### Data to examine
•••••
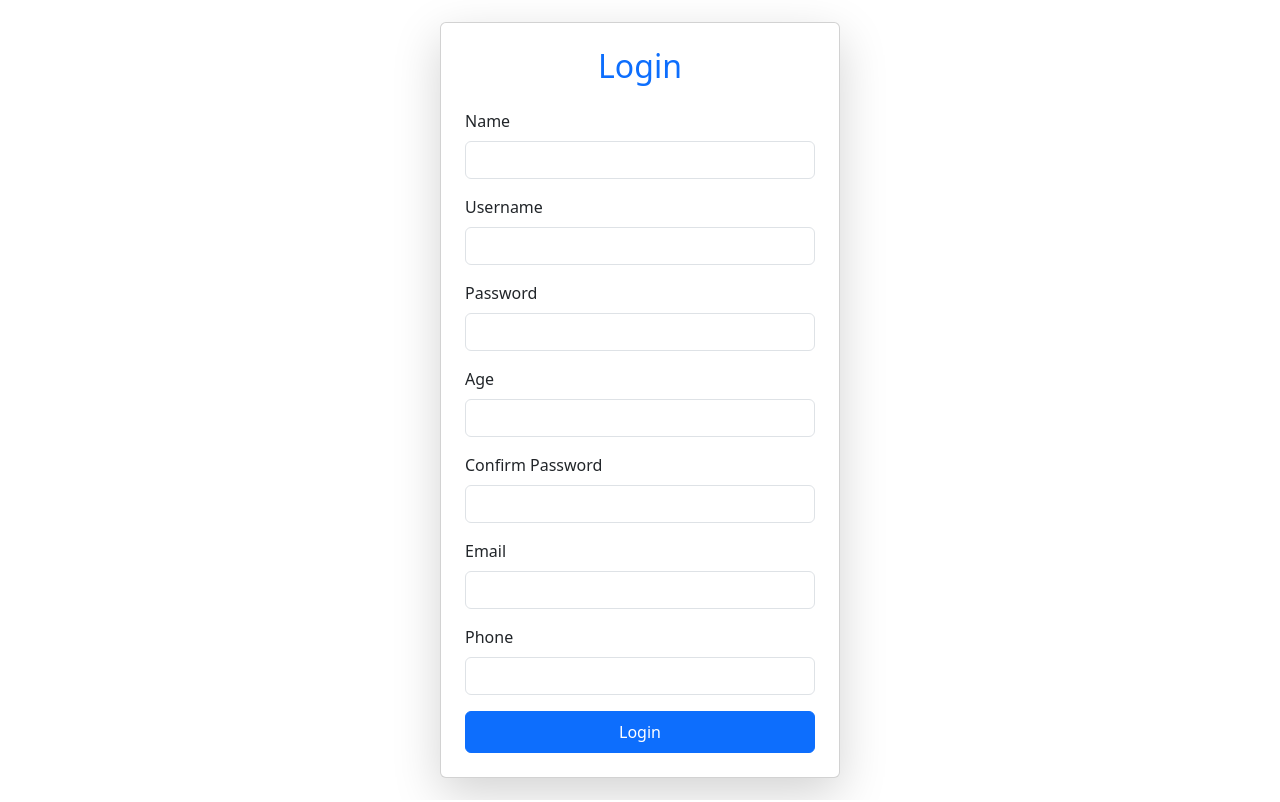
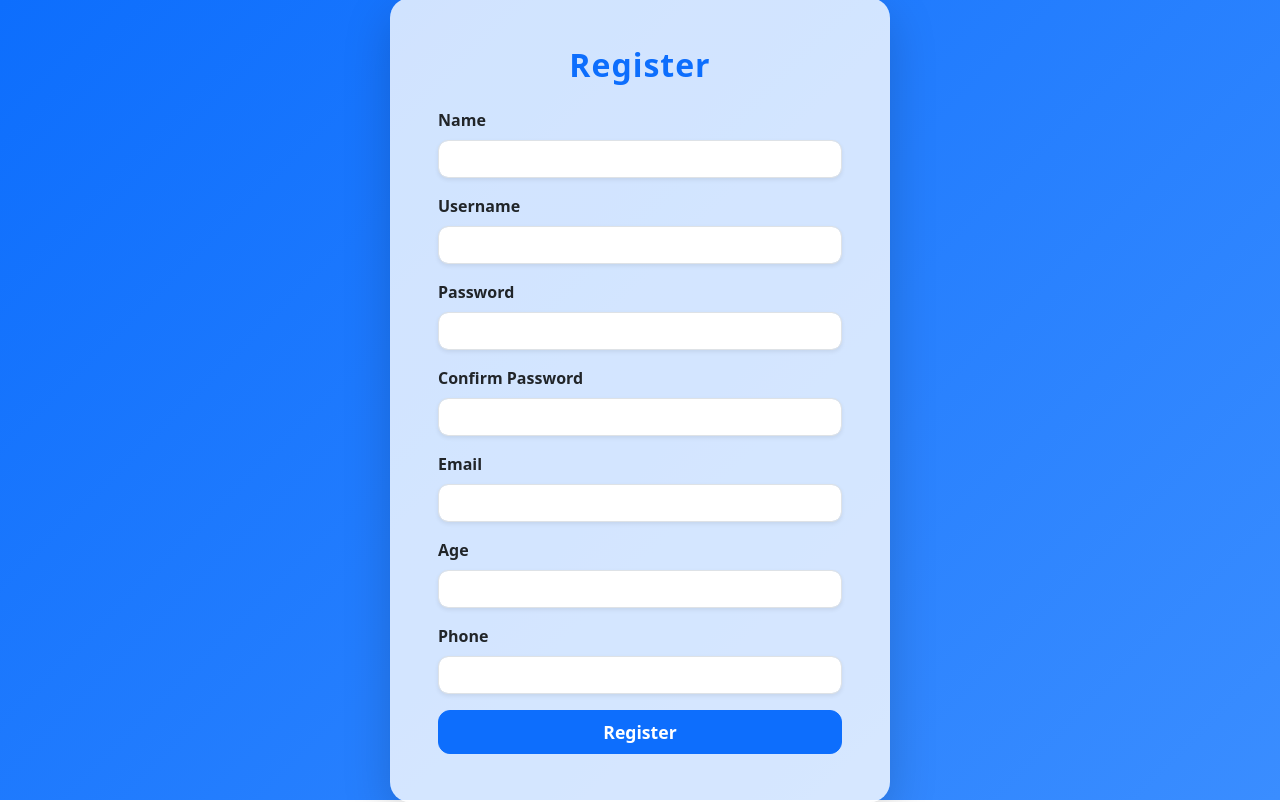
Before and after one commit to Ghostnodedev/primexchange, a Next.js app: page /register in a window 1280 px wide. Built offline with nearby package versions, Linux system fonts and the light colour scheme.

Commit message:
final structure demo header and logn and register

```diff
--- a/app/component/header.jsx
+++ b/app/component/header.jsx
@@ -61,7 +61,7 @@ export default function Navbar() {
               <a className="nav-link text-white" href="/home">Home</a>
             </li>
             <li className="nav-item">
-              <a className="nav-link text-white" href="/account">Account</a>
+              <a className="nav-link text-white" href="/contact us">contact us</a>
             </li>
             <li className="nav-item">
               <a className="nav-link text-white" href="/exchange">Exchange</a>
--- a/app/register/page.js
+++ b/app/register/page.js
@@ -1,8 +1,8 @@
 "use client";
 import { useState } from "react";
-import { useRouter } from "next/navigation"; // ✅ Correct import
+import { useRouter } from "next/navigation";
 
-export default function LoginPage() {
+export default function RegisterPage() {
   const [message, setMessage] = useState("");
   const router = useRouter();
 
@@ -29,11 +29,13 @@ export default function LoginPage() {
         }
       );
 
+      const data = await res.json();
+
       if (res.ok) {
-        setMessage("Login successful! Redirecting...");
-        setTimeout(() => router.push("/login"), 1500); // ✅ Now it will work
+        setMessage("Registration successful! Redirecting...");
+        setTimeout(() => router.push("/login"), 1500);
       } else {
-        setMessage("Login failed. Check your credentials.");
+        setMessage(data.message || "Registration failed. Check your input.");
       }
     } catch (err) {
       setMessage("Network error");
@@ -42,89 +44,78 @@ export default function LoginPage() {
   };
 
   return (
-    <div className="container d-flex justify-content-center align-items-center vh-100">
+    <div
+      className="d-flex justify-content-center align-items-center vh-100 p-3"
+      style={{
+        background: "linear-gradient(135deg, #0d6efd, #3a8dff)",
+        minHeight: "100vh",
+      }}
+    >
       <div
-        className="card shadow-lg p-4"
-        style={{ width: "100%", maxWidth: "400px" }}
+        className="card shadow-lg p-5 border-0"
+        style={{
+          width: "100%",
+          maxWidth: "500px",
+          borderRadius: "20px",
+          backgroundColor: "#ffffffcc",
+          boxShadow: "0 12px 40px rgba(0,0,0,0.25)",
+          transition: "0.3s",
+        }}
       >
-        <h2 className="text-center text-primary mb-4">Login</h2>
+        <h2
+          className="text-center text-primary mb-4"
+          style={{ fontWeight: "700", letterSpacing: "1px", fontSize: "2rem" }}
+        >
+          Register
+        </h2>
+
         <form onSubmit={handleSubmit}>
-          <div className="mb-3">
-            <label htmlFor="Name" className="form-label">
-              Name
-            </label>
-            <input type="text" name="name" className="form-control" required />
-          </div>
+          {[
+            { label: "Name", type: "text", name: "name" },
+            { label: "Username", type: "text", name: "username" },
+            { label: "Password", type: "password", name: "password" },
+            { label: "Confirm Password", type: "password", name: "confirmpassword" },
+            { label: "Email", type: "email", name: "email" },
+            { label: "Age", type: "number", name: "age" },
+            { label: "Phone", type: "tel", name: "phone" },
+          ].map((field) => (
+            <div className="mb-3" key={field.name}>
+              <label htmlFor={field.name} className="form-label fw-semibold text-dark">
+                {field.label}
+              </label>
+              <input
+                type={field.type}
+                name={field.name}
+                className="form-control shadow-sm"
+                required
+                style={{
+                  borderRadius: "10px",
+                  transition: "0.3s",
+                }}
+              />
+            </div>
+          ))}
 
-          <div className="mb-3">
-            <label htmlFor="username" className="form-label">
-              Username
-            </label>
-            <input
-              type="text"
-              name="username"
-              className="form-control"
-              required
-            />
-          </div>
-
-          <div className="mb-3">
-            <label htmlFor="password" className="form-label">
-              Password
-            </label>
-            <input
-              type="password"
-              name="password"
-              className="form-control"
-              required
-            />
-          </div>
-
-          <div className="mb-3">
-            <label htmlFor="age" className="form-label">
-              Age
-            </label>
-            <input type="number" name="age" className="form-control" required />
-          </div>
-
-          <div className="mb-3">
-            <label htmlFor="confirmpassword" className="form-label">
-              Confirm Password
-            </label>
-            <input
-              type="password"
-              name="confirmpassword"
-              className="form-control"
-              required
-            />
-          </div>
-
-          <div className="mb-3">
-            <label htmlFor="email" className="form-label">
-              Email
-            </label>
-            <input
-              type="email"
-              name="email"
-              className="form-control"
-              required
-            />
-          </div>
-
-          <div className="mb-3">
-            <label htmlFor="phone" className="form-label">
-              Phone
-            </label>
-            <input type="tel" name="phone" className="form-control" required />
-          </div>
-
-          <button type="submit" className="btn btn-primary w-100 py-2">
-            Login
+          <button
+            type="submit"
+            className="btn btn-primary w-100 py-2"
+            style={{
+              fontWeight: "600",
+              fontSize: "1.1rem",
+              borderRadius: "12px",
+              transition: "0.3s",
+            }}
+          >
+            Register
           </button>
         </form>
 
         {message && (
-          <div className="alert alert-info mt-3 text-center" role="alert">
+          <div
+            className="alert alert-primary mt-4 text-center"
+            role="alert"
+            style={{ borderRadius: "12px", fontWeight: "500", fontSize: "0.95rem" }}
+          >
             {message}
           </div>
         )}
```
Also changed, not shown: app/component/fetchapi.js (+107 -86 lines), app/login/page.js (+67 -30 lines), app/contact/page.js (added), app/exchange/page.js (added), app/page.js (line endings or trailing spaces).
•••••
### Work task
State how many lines contain the word "header" across the listing, and give no other text.

### Expected answer
3